Inferior complex seeps into dating relationship
Don’t hand others the key to your self-esteem, columnist Carolyn Hax advises.
Adapted from a recent online discussion.
DEAR CAROLYN: I’m dating someone I really like, but he and most of his friends are super-high achievers: best schools, prominent careers, athletic, etc. In comparison, I feel very, very, very average.
I haven’t been hiding anything, so he already knows the truth about the things I feel insecure about: school, job, etc. So that must mean, despite these things, he likes me anyway? Right?
My fear — and this is in all relationships because this happened to me once and completely shredded my soul and self-esteem — is that he’s just using me “until something better comes along” and I’m too dense to see it.
DEAR SHREDDED: Stay with me here, please, because it will sound like I’m dumping on you, but I’m not.
When you suggest he’s capable of mistreating you like that, you’re slamming his character. Do you have any grounds to do that? If he has given you any reason to think that’s true of him, then you need to break up for that reason alone.
If instead he’s given you no reason to question his character, then you need to cut it out and treat him either with the respect he has earned or with the benefit of any doubt.
That includes trusting him to like you for you. Resumes and transcripts don’t talk over dinner; personalities, characters, values, interests and chemistry do.
His liking you for you wouldn’t guarantee you’d stay together, of course. People of fine character have changes of heart like anyone else.
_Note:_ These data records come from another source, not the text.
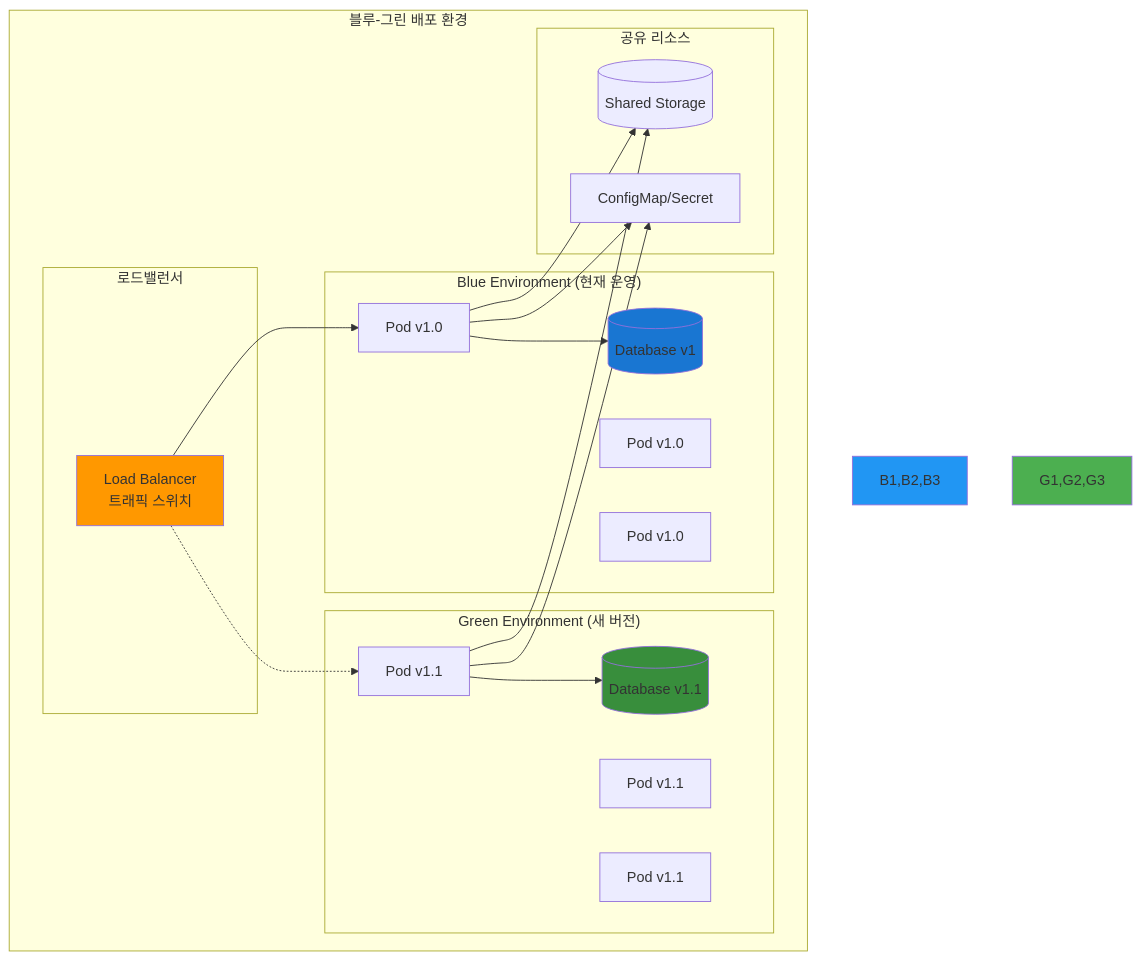
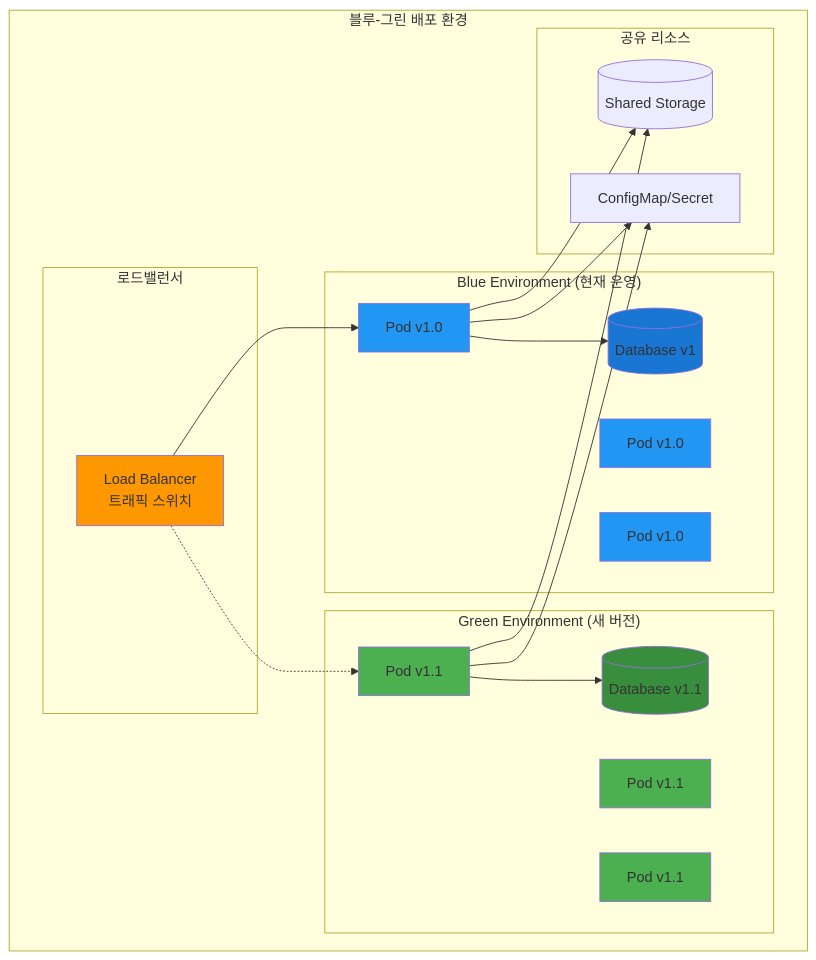
The sixth of 10 diagrams in theory/week_04/day4/session_2.md (niceguy61/kdt_devops_lecture_2025), drawn with Mermaid before and after one commit. The commit also changed other lines of this file and 2 other files, not shown here.

Commit message:
mermaid style change

````diff
--- a/theory/week_04/day4/session_2.md
+++ b/theory/week_04/day4/session_2.md
@@ -258,42 +263,46 @@
 ```mermaid
 graph TB
     subgraph "블루-그린 배포 환경"
         subgraph "로드밸런서"
             LB[Load Balancer<br/>트래픽 스위치]
         end
         
         subgraph "Blue Environment (현재 운영)"
             B1[Pod v1.0]
             B2[Pod v1.0]
             B3[Pod v1.0]
             BDB[(Database v1)]
         end
         
         subgraph "Green Environment (새 버전)"
             G1[Pod v1.1]
             G2[Pod v1.1]
             G3[Pod v1.1]
             GDB[(Database v1.1)]
         end
         
         subgraph "공유 리소스"
             SHARED[(Shared Storage)]
             CONFIG[ConfigMap/Secret]
         end
     end
     
     LB --> B1
     LB -.-> G1
     B1 --> BDB
     G1 --> GDB
     B1 --> SHARED
     G1 --> SHARED
     B1 --> CONFIG
     G1 --> CONFIG
     
     style LB fill:#ff9800
-    style B1,B2,B3 fill:#2196f3
-    style G1,G2,G3 fill:#4caf50
+    style B1 fill:#2196f3
+    style B2 fill:#2196f3
+    style B3 fill:#2196f3
+    style G1 fill:#4caf50
+    style G2 fill:#4caf50
+    style G3 fill:#4caf50
     style BDB fill:#1976d2
     style GDB fill:#388e3c
 ```
````
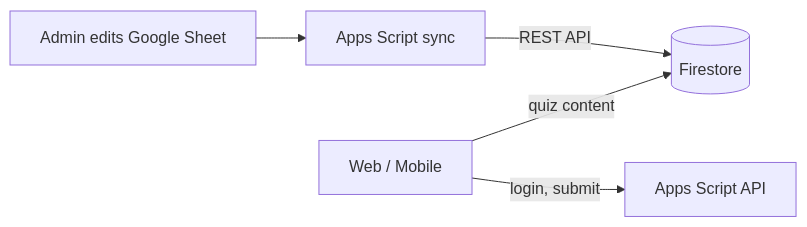
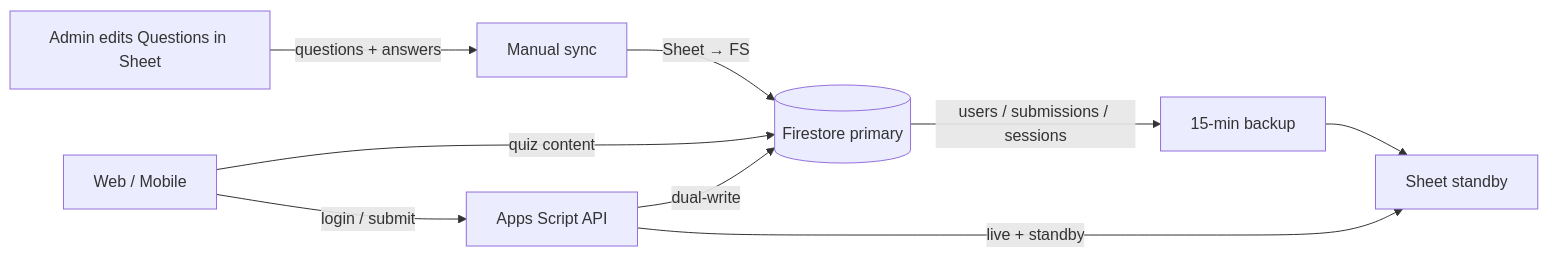
Before and after one commit to kjjaison/bba-quiz: the diagram in docs/FIRESTORE-SPARK.md, drawn with Mermaid. The commit also changed other lines of this file and 19 other files, not shown here.

First line of the commit message:
Make Firestore primary for runtime data and speed up login, quiz load, and submit.

````diff
--- a/docs/FIRESTORE-SPARK.md
+++ b/docs/FIRESTORE-SPARK.md
@@ -5,12 +5,18 @@
 ```mermaid
 flowchart LR
-  Admin[Admin edits Google Sheet]
-  GAS[Apps Script sync]
-  FS[(Firestore)]
+  Admin[Admin edits Questions in Sheet]
+  Manual[Manual sync]
+  FS[(Firestore primary)]
+  Backup[15-min backup]
+  Sheet[Sheet standby]
   App[Web / Mobile]
   API[Apps Script API]
-  Admin --> GAS
-  GAS -->|REST API| FS
+  Admin -->|questions + answers| Manual
+  Manual -->|Sheet → FS| FS
+  FS -->|users / submissions / sessions| Backup
+  Backup --> Sheet
   App -->|quiz content| FS
-  App -->|login, submit| API
+  App -->|login / submit| API
+  API -->|dual-write| FS
+  API -->|live + standby| Sheet
 ```
````
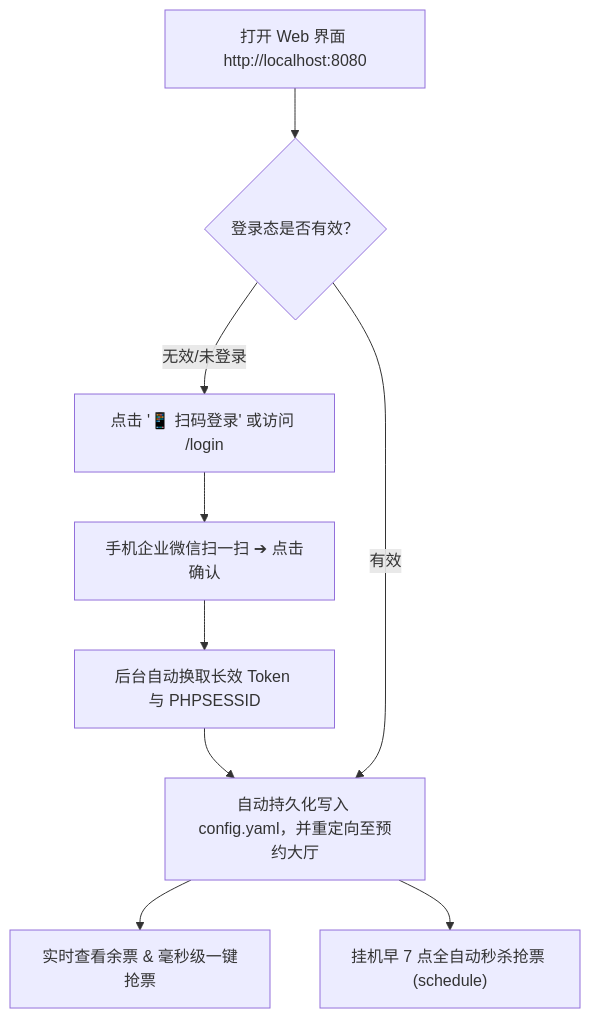
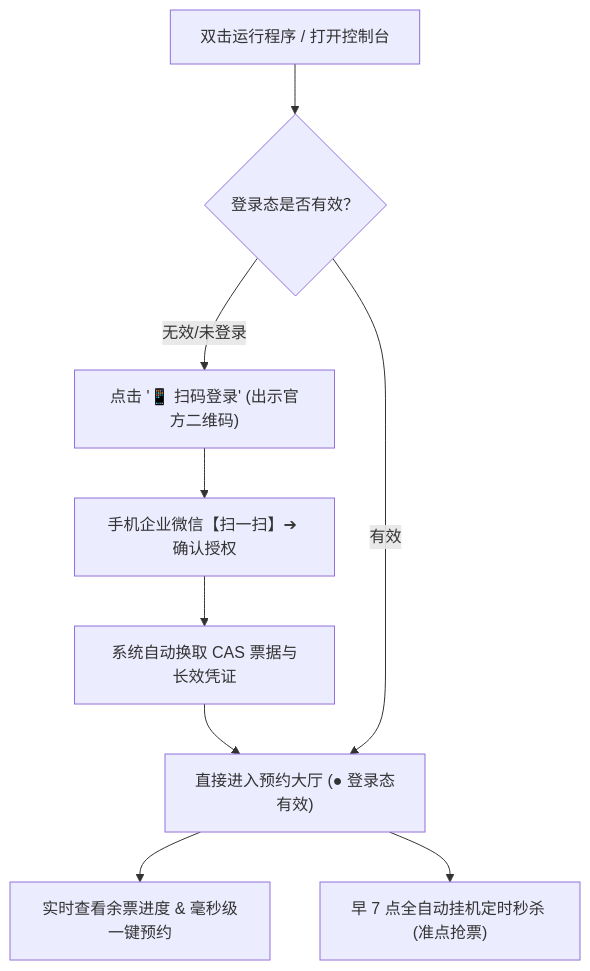
The diagram in README.md (duduking19/XMU-Gym-reservation-script), drawn with Mermaid before and after one commit. The commit also changed other lines of this file and 1 other file, not shown here.

````diff
--- a/README.md
+++ b/README.md
@@ -96,11 +75,11 @@
 ```mermaid
 graph TD
-    A["打开 Web 界面 http://localhost:8080"] --> B{"登录态是否有效？"}
-    B -- 无效/未登录 --> C["点击 '📱 扫码登录' 或访问 /login"]
-    C --> D["手机企业微信扫一扫 ➔ 点击确认"]
-    D --> E["后台自动换取长效 Token 与 PHPSESSID"]
-    E --> F["自动持久化写入 config.yaml，并重定向至预约大厅"]
+    A["双击运行程序 / 打开控制台"] --> B{"登录态是否有效？"}
+    B -- 无效/未登录 --> C["点击 '📱 扫码登录' (出示官方二维码)"]
+    C --> D["手机企业微信【扫一扫】➔ 确认授权"]
+    D --> E["系统自动换取 CAS 票据与长效凭证"]
+    E --> F["直接进入预约大厅 (● 登录态有效)"]
     B -- 有效 --> F
-    F --> G["实时查看余票 & 毫秒级一键抢票"]
-    F --> H["挂机早 7 点全自动秒杀抢票 (schedule)"]
+    F --> G["实时查看余票进度 & 毫秒级一键预约"]
+    F --> H["早 7 点全自动挂机定时秒杀 (准点抢票)"]
 ```
````
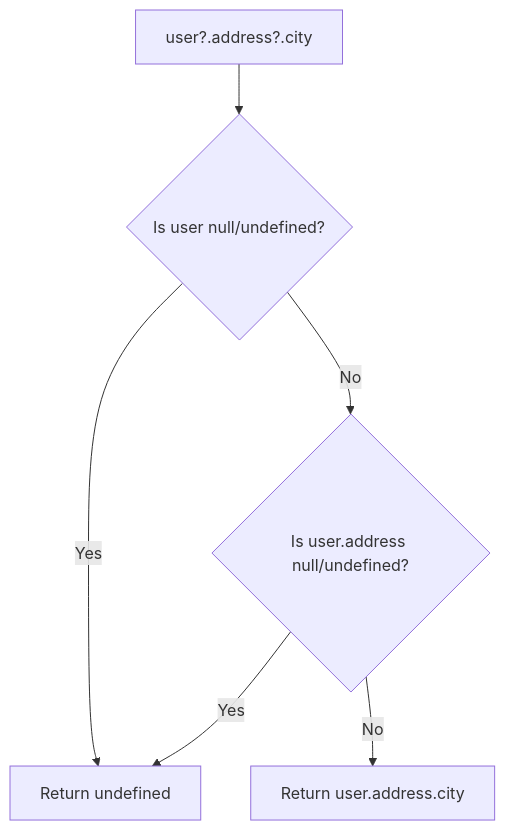
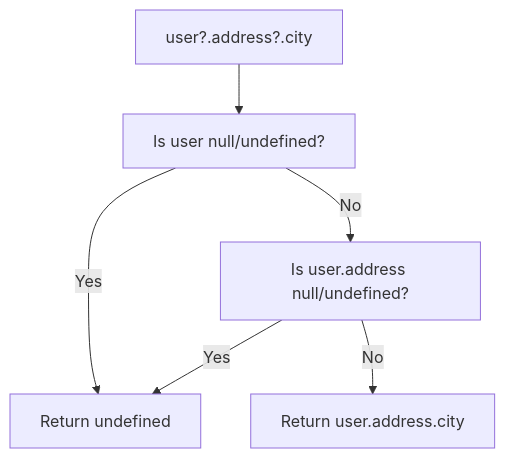
Before and after one commit to rajmpawar-hash/ByteNotes: the second of 3 diagrams in src/notes/javascript/2-objects-and-arrays/01-objects-and-es6/03-optional-chaining-nullish.md, drawn with Mermaid. The commit also changed other lines of this file and 35 other files, not shown here.

Commit message:
chore: deduplicate notes, fix Mermaid syntax, and update GEMINI.md rules

````diff
--- a/src/notes/javascript/2-objects-and-arrays/01-objects-and-es6/03-optional-chaining-nullish.md
+++ b/src/notes/javascript/2-objects-and-arrays/01-objects-and-es6/03-optional-chaining-nullish.md
@@ -34,8 +34,8 @@
 ```mermaid
 flowchart TD
-    A["user?.address?.city"] --> B{"Is user null/undefined?"}
+    A["user?.address?.city"] --> B["Is user null/undefined?"]
     B -->|Yes| C["Return undefined"]
-    B -->|No| D{"Is user.address null/undefined?"}
+    B -->|No| D["Is user.address null/undefined?"]
     D -->|Yes| C
     D -->|No| E["Return user.address.city"]
 ```
````
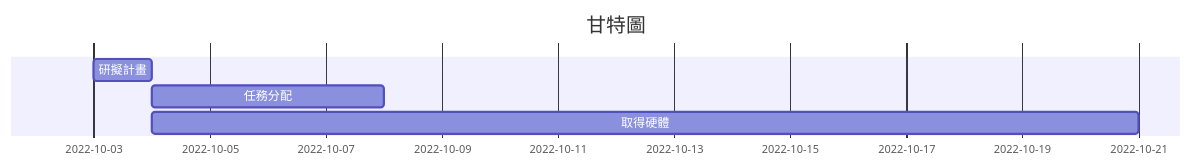
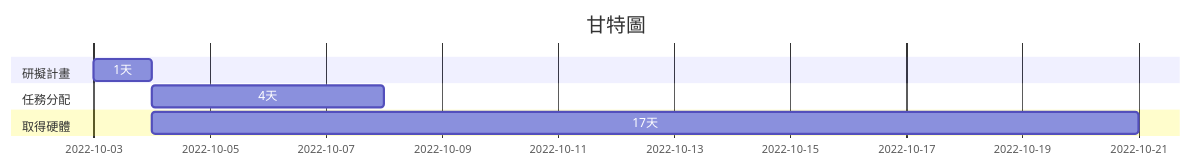
One commit to Hsxxnil/2022-3b changed the diagram in hw2.md. Above: the diagram before and after it, drawn with Mermaid.

````diff
--- a/hw2.md
+++ b/hw2.md
@@ -18,7 +18,12 @@
 ```mermaid
 gantt
     title 甘特圖
-    研擬計畫:a1, 2022-10-03, 1d
-    任務分配:after a1  , 4d
-    取得硬體:after a1  , 17d
+    section 研擬計畫
+    1天:a1, 2022-10-03, 1d
+    
+    section 任務分配
+    4天:after a1  , 4d
+    
+    section 取得硬體
+    17天:after a1  , 17d
 ```
````
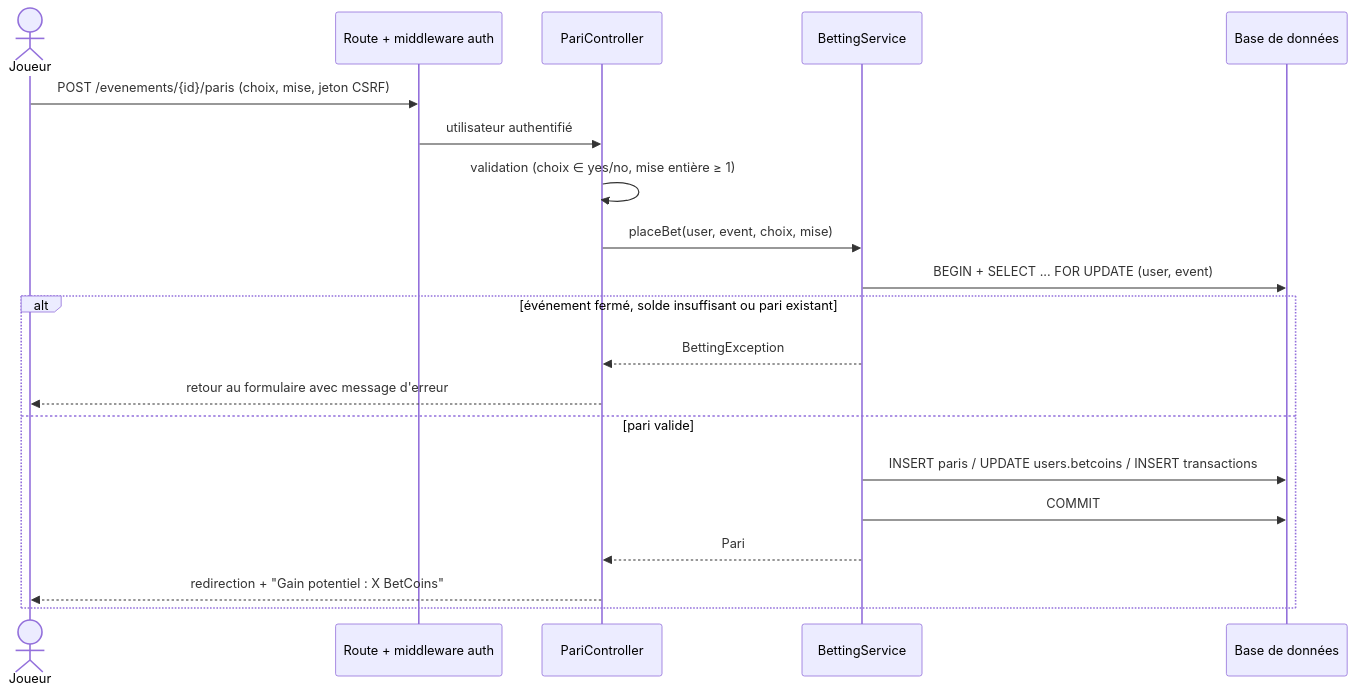
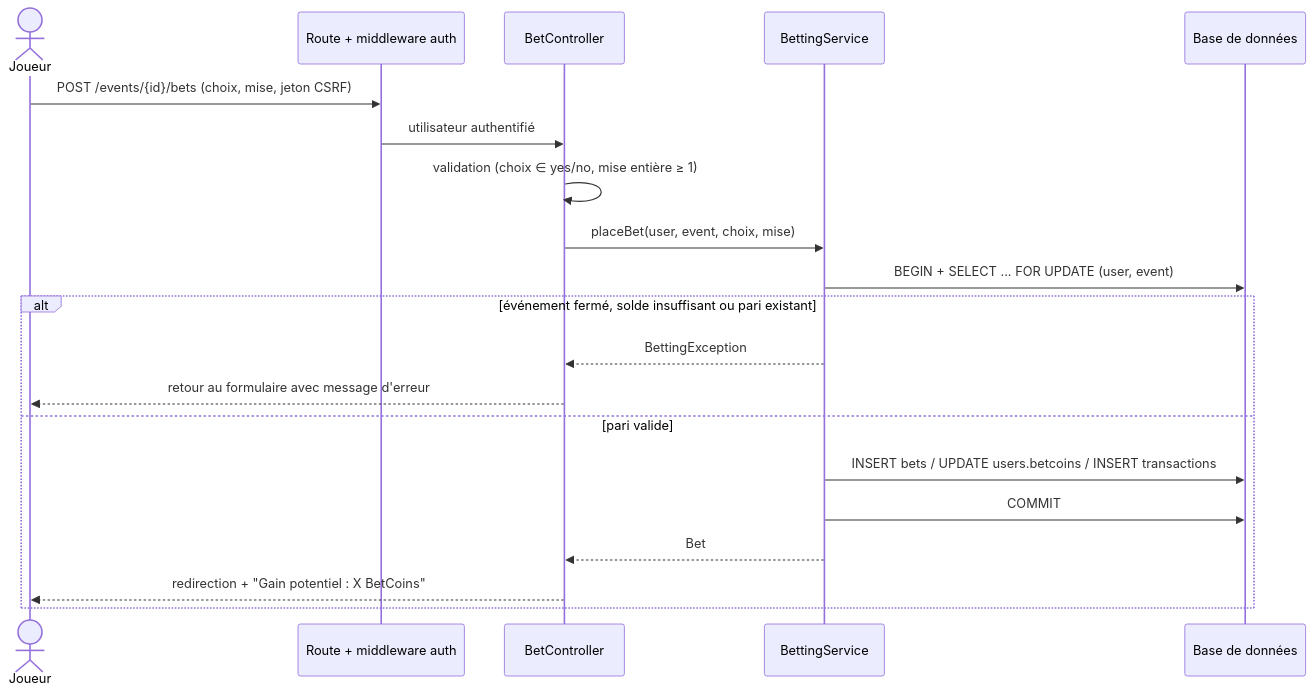
Before and after one commit to Nathadriel/Projet_fil_rouge: the fourth of 6 diagrams in docs/CONCEPTION.md, drawn with Mermaid. The commit also changed other lines of this file and 107 other files, not shown here.

````diff
--- a/docs/CONCEPTION.md
+++ b/docs/CONCEPTION.md
@@ -175,23 +192,23 @@
 ```mermaid
 sequenceDiagram
     actor J as Joueur
     participant R as Route + middleware auth
-    participant C as PariController
+    participant C as BetController
     participant S as BettingService
     participant DB as Base de données
 
-    J->>R: POST /evenements/{id}/paris (choix, mise, jeton CSRF)
+    J->>R: POST /events/{id}/bets (choix, mise, jeton CSRF)
     R->>C: utilisateur authentifié
     C->>C: validation (choix ∈ yes/no, mise entière ≥ 1)
     C->>S: placeBet(user, event, choix, mise)
     S->>DB: BEGIN + SELECT ... FOR UPDATE (user, event)
     alt événement fermé, solde insuffisant ou pari existant
         S-->>C: BettingException
         C-->>J: retour au formulaire avec message d'erreur
     else pari valide
-        S->>DB: INSERT paris / UPDATE users.betcoins / INSERT transactions
+        S->>DB: INSERT bets / UPDATE users.betcoins / INSERT transactions
         S->>DB: COMMIT
-        S-->>C: Pari
+        S-->>C: Bet
         C-->>J: redirection + "Gain potentiel : X BetCoins"
     end
 ```
````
The difference is that, going in, their intentions will be sincere, versus a callous she’ll-do-for-now.
That’s the part about him. The part about you is bigger: Please examine the idea that one person (out of 7 billion, never lose sight of that number) can have so much power over the very essence of you. Any time you feel so vulnerable to anyone, please ask yourself: “What’s THAT about?”
There will always be jerks, users, abrupt mind-changers, sooperdooper achievers, and whoever else scares you. That’s just fact.
And so each of us, in becoming whole, functioning adults, needs to find a way to come to terms with sharing the planet with people who are well-positioned to hurt us, be it through intent or merely by proximity.
The one I recommend most is the “whatever” approach: “They’re out there, but that doesn’t change the fact that I’ve got to do what I’ve got to do.” Treat people as populating one of two categories: those who help you with your purpose in life, or those better tuned out as distractions.
Make sure you’re in the first category yourself. If you think you can do more in life, then take concrete steps toward that. If you feel valuable as you are, then serve as no one’s inferior.
And date accordingly. As long as you and Superman get along well as equals, enjoy his presence. i If it isn’t working between you, then it’s not about your falling short, it’s about not being right for each other — and your filing him under “distraction.”
Give only the good ones a place in your soul, and recognize your self-esteem as yours alone, a place to which only you have the key.